GIVEN RECORDS START

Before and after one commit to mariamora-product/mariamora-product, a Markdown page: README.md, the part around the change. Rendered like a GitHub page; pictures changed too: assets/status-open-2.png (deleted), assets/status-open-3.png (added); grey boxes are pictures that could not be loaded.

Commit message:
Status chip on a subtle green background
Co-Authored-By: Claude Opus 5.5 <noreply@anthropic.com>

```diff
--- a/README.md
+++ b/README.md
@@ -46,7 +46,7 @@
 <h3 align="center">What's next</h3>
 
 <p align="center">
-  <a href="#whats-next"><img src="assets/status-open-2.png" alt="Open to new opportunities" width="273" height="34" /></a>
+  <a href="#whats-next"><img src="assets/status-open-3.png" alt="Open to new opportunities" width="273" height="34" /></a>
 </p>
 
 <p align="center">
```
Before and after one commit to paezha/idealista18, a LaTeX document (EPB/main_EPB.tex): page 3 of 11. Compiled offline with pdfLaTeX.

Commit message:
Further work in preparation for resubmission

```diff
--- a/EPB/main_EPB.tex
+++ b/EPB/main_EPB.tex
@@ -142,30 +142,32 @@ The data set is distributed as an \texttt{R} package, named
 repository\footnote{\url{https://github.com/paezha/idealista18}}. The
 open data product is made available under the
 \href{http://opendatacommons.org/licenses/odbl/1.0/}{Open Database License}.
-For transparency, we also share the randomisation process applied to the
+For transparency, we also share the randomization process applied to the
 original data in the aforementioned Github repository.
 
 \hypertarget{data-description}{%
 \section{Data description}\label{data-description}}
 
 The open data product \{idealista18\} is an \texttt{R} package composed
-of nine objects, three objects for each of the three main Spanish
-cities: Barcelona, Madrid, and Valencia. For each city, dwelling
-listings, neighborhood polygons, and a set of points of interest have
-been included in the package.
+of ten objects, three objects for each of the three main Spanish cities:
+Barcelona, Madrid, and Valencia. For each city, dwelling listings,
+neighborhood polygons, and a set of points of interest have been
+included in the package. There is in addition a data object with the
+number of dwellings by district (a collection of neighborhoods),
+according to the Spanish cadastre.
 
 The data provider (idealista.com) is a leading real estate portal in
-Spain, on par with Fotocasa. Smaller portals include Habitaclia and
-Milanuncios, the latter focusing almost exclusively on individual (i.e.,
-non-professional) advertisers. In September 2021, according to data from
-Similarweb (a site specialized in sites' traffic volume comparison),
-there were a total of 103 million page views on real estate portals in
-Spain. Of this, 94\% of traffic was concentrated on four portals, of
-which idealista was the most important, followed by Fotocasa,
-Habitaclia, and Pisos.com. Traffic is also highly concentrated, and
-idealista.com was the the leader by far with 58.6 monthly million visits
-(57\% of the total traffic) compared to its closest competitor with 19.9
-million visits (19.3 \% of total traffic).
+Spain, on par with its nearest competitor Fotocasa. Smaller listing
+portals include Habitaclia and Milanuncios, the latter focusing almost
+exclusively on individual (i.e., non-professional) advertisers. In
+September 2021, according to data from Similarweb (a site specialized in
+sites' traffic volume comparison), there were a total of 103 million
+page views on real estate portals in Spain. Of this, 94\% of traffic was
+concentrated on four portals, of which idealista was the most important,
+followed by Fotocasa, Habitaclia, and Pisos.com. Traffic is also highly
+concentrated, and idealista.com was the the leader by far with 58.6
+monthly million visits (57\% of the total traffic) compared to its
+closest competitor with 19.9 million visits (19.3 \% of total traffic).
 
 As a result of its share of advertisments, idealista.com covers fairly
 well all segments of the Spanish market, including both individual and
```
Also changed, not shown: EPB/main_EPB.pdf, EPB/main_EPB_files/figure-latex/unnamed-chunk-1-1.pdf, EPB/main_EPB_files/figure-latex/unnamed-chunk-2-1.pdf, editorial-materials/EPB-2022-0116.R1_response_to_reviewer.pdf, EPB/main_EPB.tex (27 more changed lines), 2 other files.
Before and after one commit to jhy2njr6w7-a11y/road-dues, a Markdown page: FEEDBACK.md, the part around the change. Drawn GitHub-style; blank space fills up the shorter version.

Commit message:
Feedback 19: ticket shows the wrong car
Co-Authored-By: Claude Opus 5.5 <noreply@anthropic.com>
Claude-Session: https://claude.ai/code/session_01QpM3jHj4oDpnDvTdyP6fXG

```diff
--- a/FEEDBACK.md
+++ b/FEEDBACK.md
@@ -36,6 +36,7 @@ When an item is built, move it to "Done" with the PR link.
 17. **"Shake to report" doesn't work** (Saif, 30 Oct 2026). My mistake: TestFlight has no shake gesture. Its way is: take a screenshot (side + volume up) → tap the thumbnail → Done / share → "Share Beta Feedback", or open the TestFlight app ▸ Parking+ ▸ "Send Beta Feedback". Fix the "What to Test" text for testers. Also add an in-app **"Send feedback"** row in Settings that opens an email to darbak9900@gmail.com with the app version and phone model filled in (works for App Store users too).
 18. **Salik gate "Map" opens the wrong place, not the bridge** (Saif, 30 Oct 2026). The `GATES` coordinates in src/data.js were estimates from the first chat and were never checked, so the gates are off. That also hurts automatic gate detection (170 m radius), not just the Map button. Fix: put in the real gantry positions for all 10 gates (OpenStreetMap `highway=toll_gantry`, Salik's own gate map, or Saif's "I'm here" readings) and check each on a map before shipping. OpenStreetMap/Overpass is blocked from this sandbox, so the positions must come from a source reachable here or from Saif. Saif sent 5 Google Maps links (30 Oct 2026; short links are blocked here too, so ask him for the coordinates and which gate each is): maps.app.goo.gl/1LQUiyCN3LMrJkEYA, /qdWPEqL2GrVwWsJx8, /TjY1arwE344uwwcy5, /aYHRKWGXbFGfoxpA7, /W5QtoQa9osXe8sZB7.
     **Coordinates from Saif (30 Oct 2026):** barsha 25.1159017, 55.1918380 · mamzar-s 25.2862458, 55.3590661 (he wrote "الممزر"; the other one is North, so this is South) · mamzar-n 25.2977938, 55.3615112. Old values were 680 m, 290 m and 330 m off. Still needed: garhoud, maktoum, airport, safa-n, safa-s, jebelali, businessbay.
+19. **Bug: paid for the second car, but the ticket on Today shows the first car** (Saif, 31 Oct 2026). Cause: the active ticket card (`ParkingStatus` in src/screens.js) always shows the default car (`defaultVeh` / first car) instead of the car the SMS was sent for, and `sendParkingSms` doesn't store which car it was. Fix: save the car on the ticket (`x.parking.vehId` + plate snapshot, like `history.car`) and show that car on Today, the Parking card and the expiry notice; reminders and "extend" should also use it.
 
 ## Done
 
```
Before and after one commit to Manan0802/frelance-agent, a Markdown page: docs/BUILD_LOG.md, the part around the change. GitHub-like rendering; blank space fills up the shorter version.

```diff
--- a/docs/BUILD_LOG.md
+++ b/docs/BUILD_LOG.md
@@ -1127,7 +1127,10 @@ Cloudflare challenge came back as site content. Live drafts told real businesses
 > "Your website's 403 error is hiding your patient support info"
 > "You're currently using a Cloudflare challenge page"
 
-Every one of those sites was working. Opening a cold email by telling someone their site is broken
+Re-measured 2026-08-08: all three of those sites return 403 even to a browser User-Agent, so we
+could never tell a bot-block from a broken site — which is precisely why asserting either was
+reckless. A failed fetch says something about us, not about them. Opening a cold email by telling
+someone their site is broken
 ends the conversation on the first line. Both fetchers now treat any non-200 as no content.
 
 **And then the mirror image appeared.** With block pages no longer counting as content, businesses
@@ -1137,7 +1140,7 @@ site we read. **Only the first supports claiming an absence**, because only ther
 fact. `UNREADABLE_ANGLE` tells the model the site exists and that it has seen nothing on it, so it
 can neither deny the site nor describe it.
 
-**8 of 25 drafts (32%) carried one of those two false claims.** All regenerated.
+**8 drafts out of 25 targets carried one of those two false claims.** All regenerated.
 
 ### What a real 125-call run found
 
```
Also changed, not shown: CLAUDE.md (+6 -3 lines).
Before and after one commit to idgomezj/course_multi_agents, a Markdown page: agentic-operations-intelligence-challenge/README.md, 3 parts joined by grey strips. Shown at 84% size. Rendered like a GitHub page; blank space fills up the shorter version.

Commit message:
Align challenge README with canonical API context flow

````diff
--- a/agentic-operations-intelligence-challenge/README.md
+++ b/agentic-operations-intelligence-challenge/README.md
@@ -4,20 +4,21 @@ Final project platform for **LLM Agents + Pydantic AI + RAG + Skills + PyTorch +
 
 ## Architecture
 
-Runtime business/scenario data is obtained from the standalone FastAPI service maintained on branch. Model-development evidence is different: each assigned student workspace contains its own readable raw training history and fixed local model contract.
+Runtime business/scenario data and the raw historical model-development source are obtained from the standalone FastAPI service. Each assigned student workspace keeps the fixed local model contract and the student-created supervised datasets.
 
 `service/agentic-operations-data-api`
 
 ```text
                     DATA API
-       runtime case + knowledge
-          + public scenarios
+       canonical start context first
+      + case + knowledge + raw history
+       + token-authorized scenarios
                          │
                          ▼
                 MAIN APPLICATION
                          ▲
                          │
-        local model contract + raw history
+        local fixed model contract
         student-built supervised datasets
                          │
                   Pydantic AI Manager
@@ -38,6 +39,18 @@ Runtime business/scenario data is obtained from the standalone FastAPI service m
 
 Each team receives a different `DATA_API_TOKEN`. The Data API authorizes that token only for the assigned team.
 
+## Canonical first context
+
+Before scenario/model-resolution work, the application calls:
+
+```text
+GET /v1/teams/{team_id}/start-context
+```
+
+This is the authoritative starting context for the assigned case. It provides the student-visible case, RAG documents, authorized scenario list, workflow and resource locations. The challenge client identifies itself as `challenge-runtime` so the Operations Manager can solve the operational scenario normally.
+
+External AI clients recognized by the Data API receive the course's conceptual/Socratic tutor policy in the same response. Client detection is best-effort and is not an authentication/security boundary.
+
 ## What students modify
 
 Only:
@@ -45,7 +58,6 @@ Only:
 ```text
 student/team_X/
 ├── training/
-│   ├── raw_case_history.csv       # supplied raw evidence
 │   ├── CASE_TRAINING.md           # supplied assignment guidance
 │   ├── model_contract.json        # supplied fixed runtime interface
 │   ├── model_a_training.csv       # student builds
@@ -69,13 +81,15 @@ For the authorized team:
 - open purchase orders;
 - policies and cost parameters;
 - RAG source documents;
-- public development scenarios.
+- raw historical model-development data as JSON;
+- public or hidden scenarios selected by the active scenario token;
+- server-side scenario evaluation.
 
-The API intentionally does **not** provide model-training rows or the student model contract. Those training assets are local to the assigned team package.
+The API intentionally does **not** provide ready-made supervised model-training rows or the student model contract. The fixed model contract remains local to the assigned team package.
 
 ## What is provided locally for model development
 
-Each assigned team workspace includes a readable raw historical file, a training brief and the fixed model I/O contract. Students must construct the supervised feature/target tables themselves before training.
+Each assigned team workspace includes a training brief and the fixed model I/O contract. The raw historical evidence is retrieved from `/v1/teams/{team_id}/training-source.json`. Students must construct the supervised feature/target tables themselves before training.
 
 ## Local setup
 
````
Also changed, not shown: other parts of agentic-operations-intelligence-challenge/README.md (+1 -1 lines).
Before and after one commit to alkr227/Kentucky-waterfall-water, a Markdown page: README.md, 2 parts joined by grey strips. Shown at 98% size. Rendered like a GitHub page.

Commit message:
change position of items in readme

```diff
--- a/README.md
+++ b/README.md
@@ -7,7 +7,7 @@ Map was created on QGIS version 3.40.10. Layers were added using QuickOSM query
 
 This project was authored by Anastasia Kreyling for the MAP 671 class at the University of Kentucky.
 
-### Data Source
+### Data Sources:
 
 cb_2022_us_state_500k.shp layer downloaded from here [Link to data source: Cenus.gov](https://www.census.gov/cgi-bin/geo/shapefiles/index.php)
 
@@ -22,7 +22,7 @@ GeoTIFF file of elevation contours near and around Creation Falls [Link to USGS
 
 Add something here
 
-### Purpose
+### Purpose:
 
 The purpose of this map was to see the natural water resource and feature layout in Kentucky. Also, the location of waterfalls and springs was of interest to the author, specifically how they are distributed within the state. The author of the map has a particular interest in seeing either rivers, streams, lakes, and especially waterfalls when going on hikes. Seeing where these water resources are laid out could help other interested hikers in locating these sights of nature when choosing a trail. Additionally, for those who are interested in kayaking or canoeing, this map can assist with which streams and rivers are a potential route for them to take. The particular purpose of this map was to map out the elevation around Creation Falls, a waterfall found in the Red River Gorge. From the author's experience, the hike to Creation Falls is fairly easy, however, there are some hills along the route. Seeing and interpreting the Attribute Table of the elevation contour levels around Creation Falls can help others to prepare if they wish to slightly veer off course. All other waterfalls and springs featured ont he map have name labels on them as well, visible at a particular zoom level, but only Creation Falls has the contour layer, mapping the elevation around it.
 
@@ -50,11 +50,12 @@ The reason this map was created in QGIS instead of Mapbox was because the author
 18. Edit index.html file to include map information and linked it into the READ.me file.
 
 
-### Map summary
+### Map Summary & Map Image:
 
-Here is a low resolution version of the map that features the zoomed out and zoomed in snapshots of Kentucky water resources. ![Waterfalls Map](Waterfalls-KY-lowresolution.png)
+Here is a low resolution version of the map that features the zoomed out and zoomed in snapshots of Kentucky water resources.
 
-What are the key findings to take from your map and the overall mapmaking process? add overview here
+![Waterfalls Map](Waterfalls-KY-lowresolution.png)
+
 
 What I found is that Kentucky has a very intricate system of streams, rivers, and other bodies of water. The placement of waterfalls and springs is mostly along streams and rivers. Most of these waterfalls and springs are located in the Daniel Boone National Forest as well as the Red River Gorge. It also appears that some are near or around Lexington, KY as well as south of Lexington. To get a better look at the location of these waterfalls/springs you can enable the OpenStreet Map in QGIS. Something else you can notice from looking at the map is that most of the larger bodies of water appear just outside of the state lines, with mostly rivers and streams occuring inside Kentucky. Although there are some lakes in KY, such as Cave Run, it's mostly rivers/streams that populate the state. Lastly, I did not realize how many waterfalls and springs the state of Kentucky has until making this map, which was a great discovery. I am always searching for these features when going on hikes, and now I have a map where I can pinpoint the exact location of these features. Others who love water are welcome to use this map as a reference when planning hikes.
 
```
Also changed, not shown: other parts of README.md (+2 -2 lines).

GIVEN RECORDS END

* WORK INSTRUCTIONS: Return each line of the data above that includes the word "agentic".

* FINISHED TASK:
Before and after one commit to idgomezj/course_multi_agents, a Markdown page: agentic-operations-intelligence-challenge/README.md, 3 parts joined by grey strips. Shown at 84% size. Rendered like a GitHub page; blank space fills up the shorter version.
--- a/agentic-operations-intelligence-challenge/README.md
+++ b/agentic-operations-intelligence-challenge/README.md
 `service/agentic-operations-data-api`
Also changed, not shown: other parts of agentic-operations-intelligence-challenge/README.md (+1 -1 lines).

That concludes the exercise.